Exercise prompt: Across the whole listing, filter for the string "domain" and copy every line that has it.

Available records:
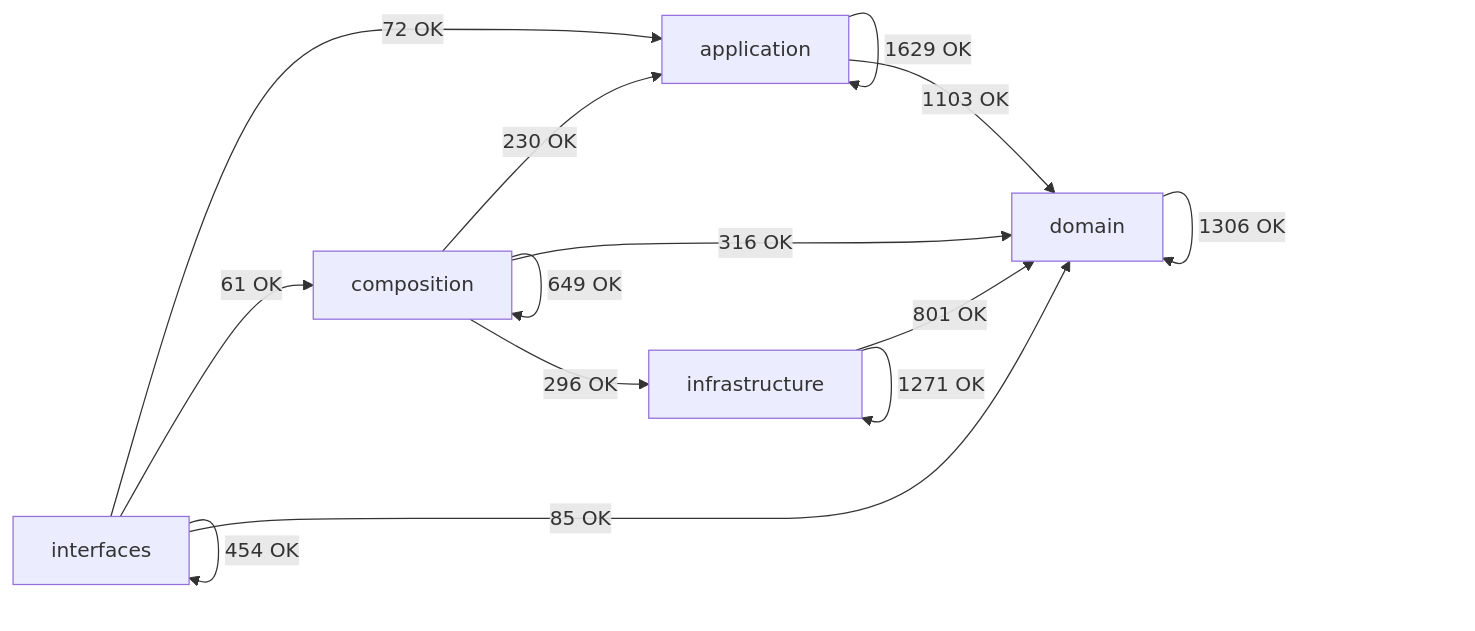
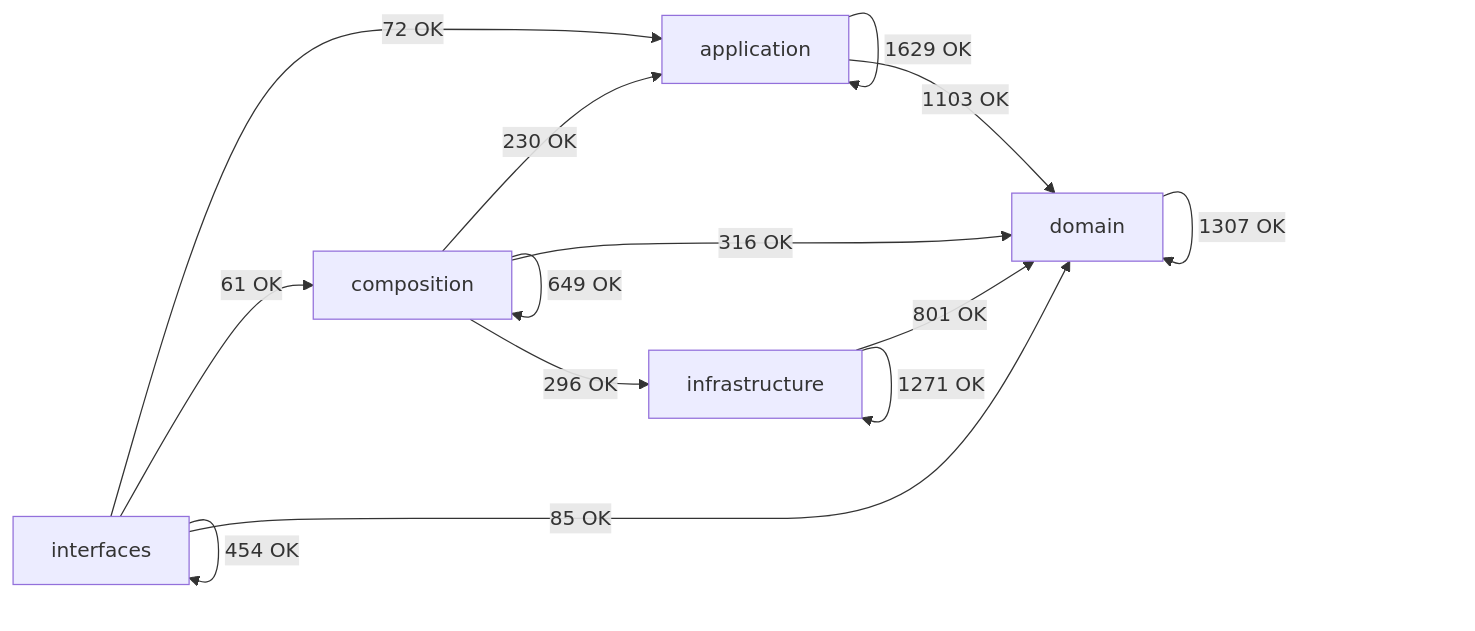
Before and after one commit to SatoryKono/BioactivityDataAcquisition: the diagram in docs/02-architecture/generated/module-dependency-map.md, drawn with Mermaid. The commit also changed other lines of this file and 43 other files, not shown here.

````diff
--- a/docs/02-architecture/generated/module-dependency-map.md
+++ b/docs/02-architecture/generated/module-dependency-map.md
@@ -17,21 +17,21 @@
 ```mermaid
 flowchart LR
     domain[domain]
     application[application]
     infrastructure[infrastructure]
     composition[composition]
     interfaces[interfaces]
     application -->|1629 OK| application
     application -->|1103 OK| domain
     composition -->|230 OK| application
     composition -->|649 OK| composition
     composition -->|316 OK| domain
     composition -->|296 OK| infrastructure
-    domain -->|1306 OK| domain
+    domain -->|1307 OK| domain
     infrastructure -->|801 OK| domain
     infrastructure -->|1271 OK| infrastructure
     interfaces -->|72 OK| application
     interfaces -->|61 OK| composition
     interfaces -->|85 OK| domain
     interfaces -->|454 OK| interfaces
 ```
````
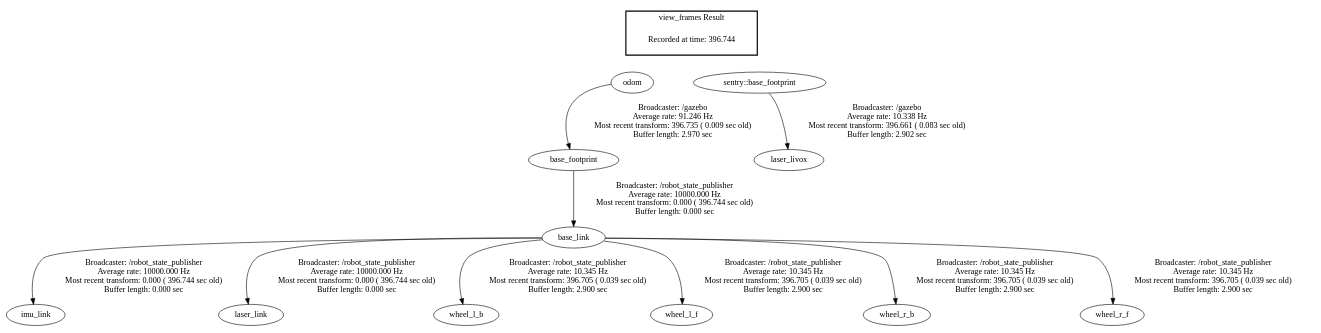
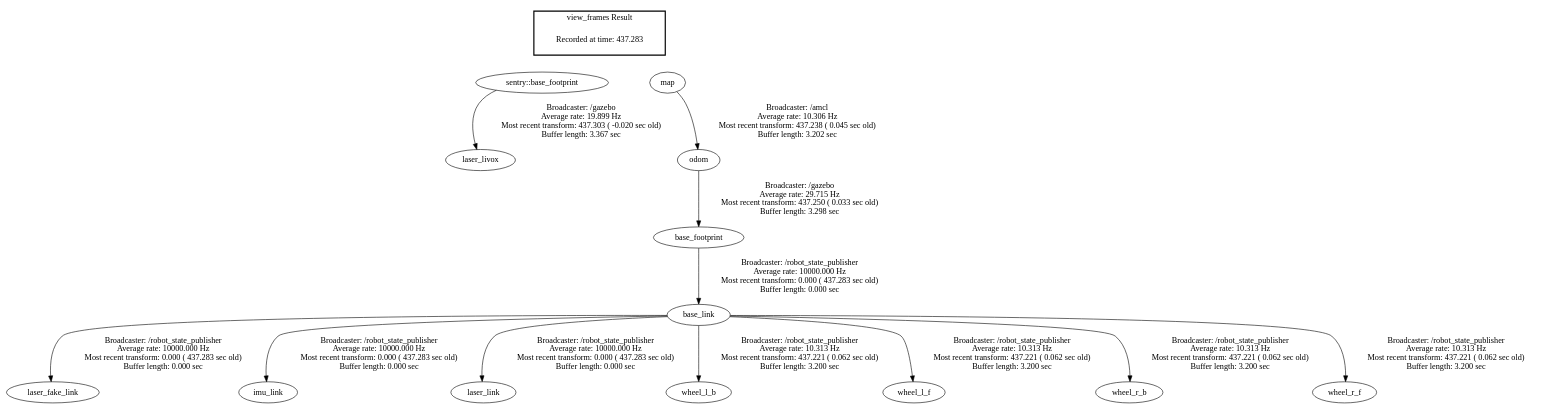
Before and after one commit to yjiuchun/Sentry_sim: the diagram in src/sentry_laser_sim/frames.gv, drawn with Graphviz. The commit also changed 37 other files, not shown here.

```diff
--- a/src/sentry_laser_sim/frames.gv
+++ b/src/sentry_laser_sim/frames.gv
@@ -1,19 +1,21 @@
 digraph G {
-"base_footprint" -> "base_link"[label="Broadcaster: /robot_state_publisher\nAverage rate: 10000.000 Hz\nMost recent transform: 0.000 ( 396.744 sec old)\nBuffer length: 0.000 sec\n"];
-"odom" -> "base_footprint"[label="Broadcaster: /gazebo\nAverage rate: 91.246 Hz\nMost recent transform: 396.735 ( 0.009 sec old)\nBuffer length: 2.970 sec\n"];
-"base_link" -> "imu_link"[label="Broadcaster: /robot_state_publisher\nAverage rate: 10000.000 Hz\nMost recent transform: 0.000 ( 396.744 sec old)\nBuffer length: 0.000 sec\n"];
-"base_link" -> "laser_link"[label="Broadcaster: /robot_state_publisher\nAverage rate: 10000.000 Hz\nMost recent transform: 0.000 ( 396.744 sec old)\nBuffer length: 0.000 sec\n"];
-"sentry::base_footprint" -> "laser_livox"[label="Broadcaster: /gazebo\nAverage rate: 10.338 Hz\nMost recent transform: 396.661 ( 0.083 sec old)\nBuffer length: 2.902 sec\n"];
-"base_link" -> "wheel_l_b"[label="Broadcaster: /robot_state_publisher\nAverage rate: 10.345 Hz\nMost recent transform: 396.705 ( 0.039 sec old)\nBuffer length: 2.900 sec\n"];
-"base_link" -> "wheel_l_f"[label="Broadcaster: /robot_state_publisher\nAverage rate: 10.345 Hz\nMost recent transform: 396.705 ( 0.039 sec old)\nBuffer length: 2.900 sec\n"];
-"base_link" -> "wheel_r_b"[label="Broadcaster: /robot_state_publisher\nAverage rate: 10.345 Hz\nMost recent transform: 396.705 ( 0.039 sec old)\nBuffer length: 2.900 sec\n"];
-"base_link" -> "wheel_r_f"[label="Broadcaster: /robot_state_publisher\nAverage rate: 10.345 Hz\nMost recent transform: 396.705 ( 0.039 sec old)\nBuffer length: 2.900 sec\n"];
+"base_footprint" -> "base_link"[label="Broadcaster: /robot_state_publisher\nAverage rate: 10000.000 Hz\nMost recent transform: 0.000 ( 437.283 sec old)\nBuffer length: 0.000 sec\n"];
+"odom" -> "base_footprint"[label="Broadcaster: /gazebo\nAverage rate: 29.715 Hz\nMost recent transform: 437.250 ( 0.033 sec old)\nBuffer length: 3.298 sec\n"];
+"base_link" -> "laser_fake_link"[label="Broadcaster: /robot_state_publisher\nAverage rate: 10000.000 Hz\nMost recent transform: 0.000 ( 437.283 sec old)\nBuffer length: 0.000 sec\n"];
+"base_link" -> "imu_link"[label="Broadcaster: /robot_state_publisher\nAverage rate: 10000.000 Hz\nMost recent transform: 0.000 ( 437.283 sec old)\nBuffer length: 0.000 sec\n"];
+"base_link" -> "laser_link"[label="Broadcaster: /robot_state_publisher\nAverage rate: 10000.000 Hz\nMost recent transform: 0.000 ( 437.283 sec old)\nBuffer length: 0.000 sec\n"];
+"sentry::base_footprint" -> "laser_livox"[label="Broadcaster: /gazebo\nAverage rate: 19.899 Hz\nMost recent transform: 437.303 ( -0.020 sec old)\nBuffer length: 3.367 sec\n"];
+"map" -> "odom"[label="Broadcaster: /amcl\nAverage rate: 10.306 Hz\nMost recent transform: 437.238 ( 0.045 sec old)\nBuffer length: 3.202 sec\n"];
+"base_link" -> "wheel_l_b"[label="Broadcaster: /robot_state_publisher\nAverage rate: 10.313 Hz\nMost recent transform: 437.221 ( 0.062 sec old)\nBuffer length: 3.200 sec\n"];
+"base_link" -> "wheel_l_f"[label="Broadcaster: /robot_state_publisher\nAverage rate: 10.313 Hz\nMost recent transform: 437.221 ( 0.062 sec old)\nBuffer length: 3.200 sec\n"];
+"base_link" -> "wheel_r_b"[label="Broadcaster: /robot_state_publisher\nAverage rate: 10.313 Hz\nMost recent transform: 437.221 ( 0.062 sec old)\nBuffer length: 3.200 sec\n"];
+"base_link" -> "wheel_r_f"[label="Broadcaster: /robot_state_publisher\nAverage rate: 10.313 Hz\nMost recent transform: 437.221 ( 0.062 sec old)\nBuffer length: 3.200 sec\n"];
 edge [style=invis];
  subgraph cluster_legend { style=bold; color=black; label ="view_frames Result";
-"Recorded at time: 396.744"[ shape=plaintext ] ;
+"Recorded at time: 437.283"[ shape=plaintext ] ;
  }->"sentry::base_footprint";
 edge [style=invis];
  subgraph cluster_legend { style=bold; color=black; label ="view_frames Result";
-"Recorded at time: 396.744"[ shape=plaintext ] ;
- }->"odom";
+"Recorded at time: 437.283"[ shape=plaintext ] ;
+ }->"map";
 }
```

Answer box:
     domain[domain]
     application -->|1103 OK| domain
     composition -->|316 OK| domain
-    domain -->|1306 OK| domain
+    domain -->|1307 OK| domain
     infrastructure -->|801 OK| domain
     interfaces -->|85 OK| domain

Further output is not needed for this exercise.